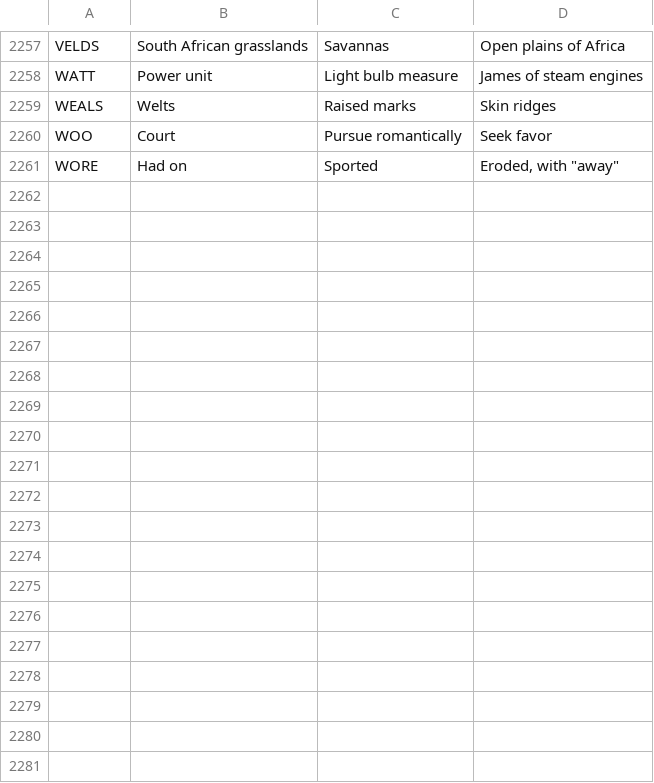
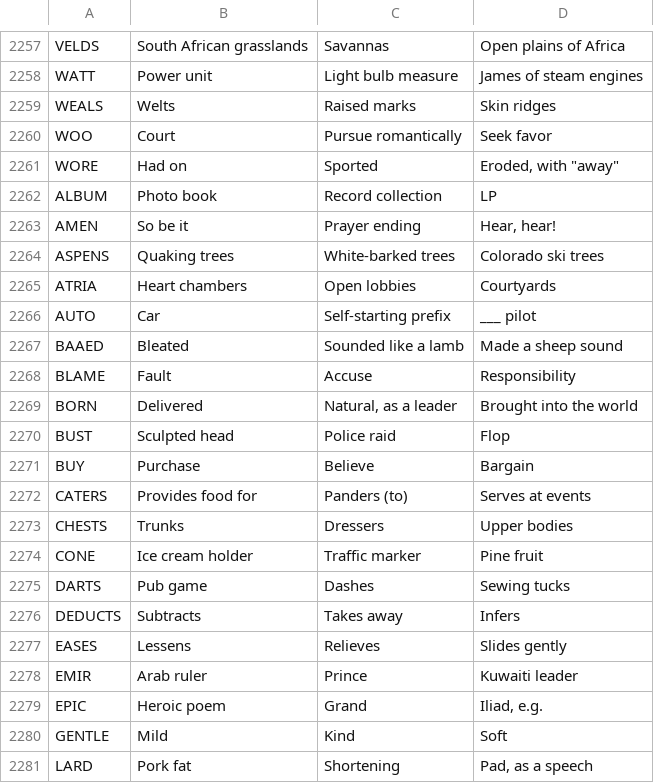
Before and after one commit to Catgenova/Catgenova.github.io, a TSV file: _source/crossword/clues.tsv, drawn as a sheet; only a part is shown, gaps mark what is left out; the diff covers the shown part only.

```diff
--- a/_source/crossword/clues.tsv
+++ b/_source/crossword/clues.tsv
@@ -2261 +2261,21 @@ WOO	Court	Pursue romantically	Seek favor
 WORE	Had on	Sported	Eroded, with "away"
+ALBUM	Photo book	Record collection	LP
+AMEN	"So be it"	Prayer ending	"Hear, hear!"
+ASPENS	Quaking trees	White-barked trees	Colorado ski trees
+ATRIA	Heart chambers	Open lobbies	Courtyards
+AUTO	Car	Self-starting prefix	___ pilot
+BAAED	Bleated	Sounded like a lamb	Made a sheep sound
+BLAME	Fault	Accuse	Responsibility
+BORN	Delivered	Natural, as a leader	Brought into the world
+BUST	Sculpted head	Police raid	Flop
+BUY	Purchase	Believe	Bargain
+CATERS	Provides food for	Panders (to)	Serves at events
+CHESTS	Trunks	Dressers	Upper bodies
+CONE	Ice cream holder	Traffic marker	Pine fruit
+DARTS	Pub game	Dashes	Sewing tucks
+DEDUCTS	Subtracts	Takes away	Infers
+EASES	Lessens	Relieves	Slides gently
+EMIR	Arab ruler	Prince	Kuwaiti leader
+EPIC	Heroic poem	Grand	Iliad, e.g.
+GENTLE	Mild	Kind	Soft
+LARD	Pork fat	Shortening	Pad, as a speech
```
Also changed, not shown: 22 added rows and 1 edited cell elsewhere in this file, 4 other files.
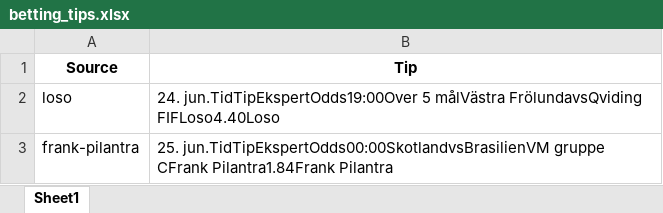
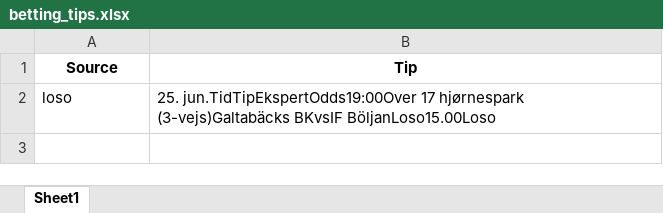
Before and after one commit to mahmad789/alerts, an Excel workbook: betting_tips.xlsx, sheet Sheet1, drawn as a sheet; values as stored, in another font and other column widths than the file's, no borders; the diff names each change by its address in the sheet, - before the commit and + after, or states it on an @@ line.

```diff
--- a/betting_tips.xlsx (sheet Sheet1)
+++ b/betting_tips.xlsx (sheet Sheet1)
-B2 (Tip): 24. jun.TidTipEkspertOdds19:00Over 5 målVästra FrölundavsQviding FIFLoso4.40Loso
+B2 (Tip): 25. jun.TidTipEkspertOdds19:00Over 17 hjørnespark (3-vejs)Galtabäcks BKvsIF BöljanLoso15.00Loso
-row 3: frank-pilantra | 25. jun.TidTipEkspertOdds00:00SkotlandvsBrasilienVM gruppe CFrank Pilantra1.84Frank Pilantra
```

____

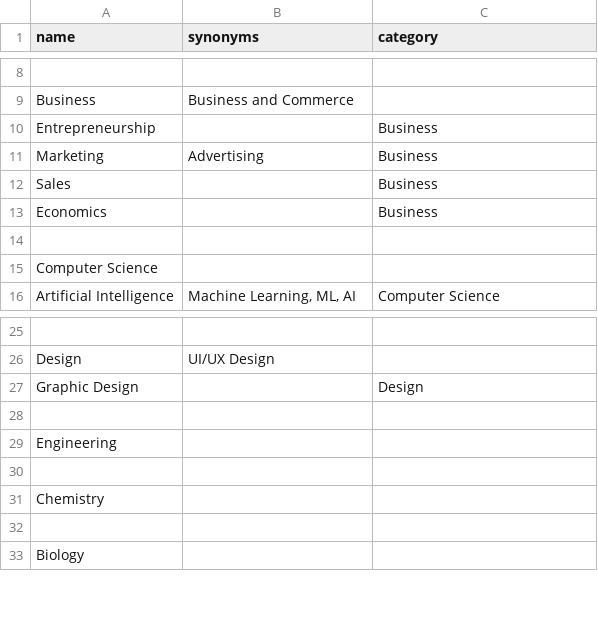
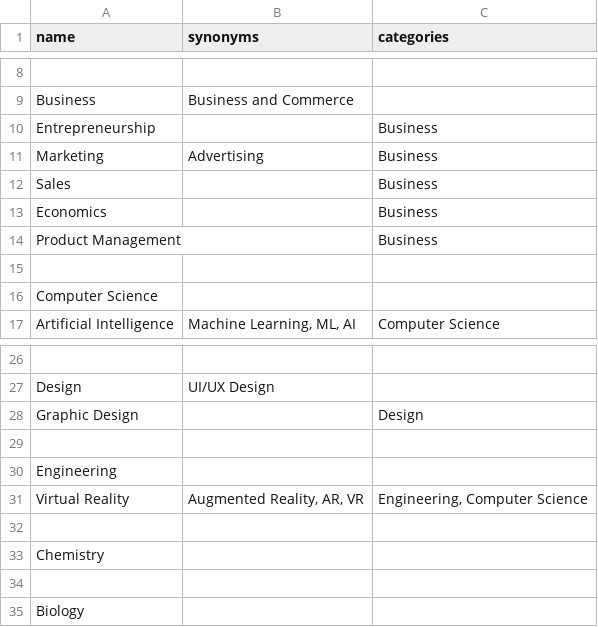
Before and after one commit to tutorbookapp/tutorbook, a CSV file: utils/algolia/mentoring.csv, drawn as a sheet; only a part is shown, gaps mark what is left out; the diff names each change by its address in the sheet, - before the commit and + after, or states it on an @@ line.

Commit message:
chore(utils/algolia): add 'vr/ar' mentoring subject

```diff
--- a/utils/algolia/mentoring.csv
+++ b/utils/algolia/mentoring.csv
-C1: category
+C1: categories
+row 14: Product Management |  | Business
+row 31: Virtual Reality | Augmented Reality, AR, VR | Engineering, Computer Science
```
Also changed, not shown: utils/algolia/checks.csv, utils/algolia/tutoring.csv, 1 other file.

____

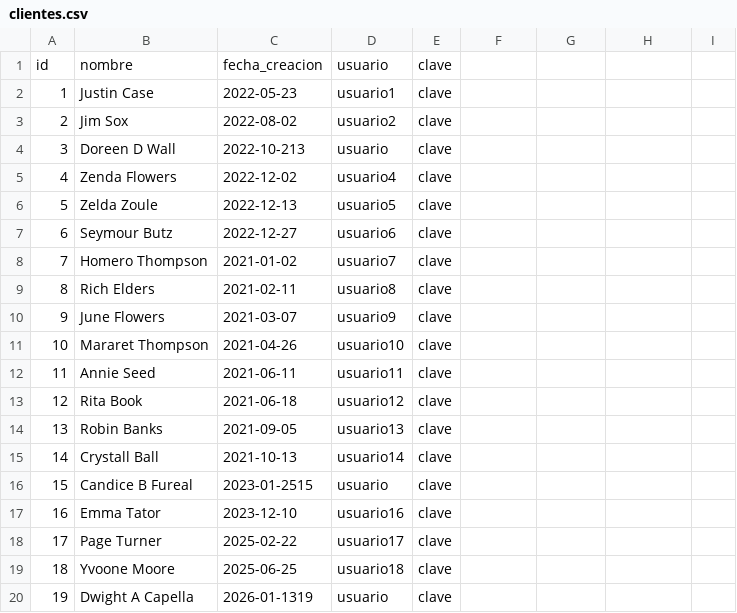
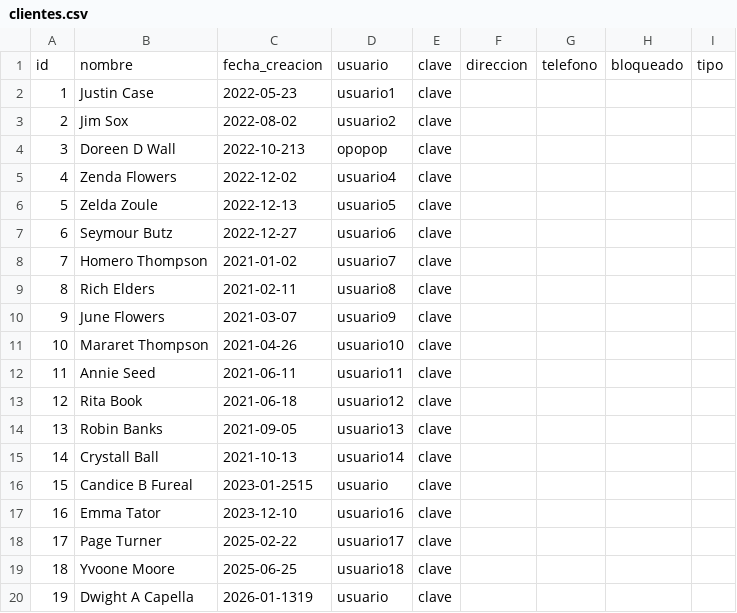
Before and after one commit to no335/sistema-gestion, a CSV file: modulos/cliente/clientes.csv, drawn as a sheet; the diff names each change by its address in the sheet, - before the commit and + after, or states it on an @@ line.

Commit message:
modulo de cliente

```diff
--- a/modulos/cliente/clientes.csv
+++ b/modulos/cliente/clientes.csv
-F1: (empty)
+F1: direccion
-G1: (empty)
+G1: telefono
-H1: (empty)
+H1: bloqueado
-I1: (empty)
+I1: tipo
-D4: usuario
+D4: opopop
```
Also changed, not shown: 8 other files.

____

● **TASK TO CARRY OUT**
The reply should consist of a single number: how many lines in the listing contain the word "sheet".

● **RESPONSE BELOW**
6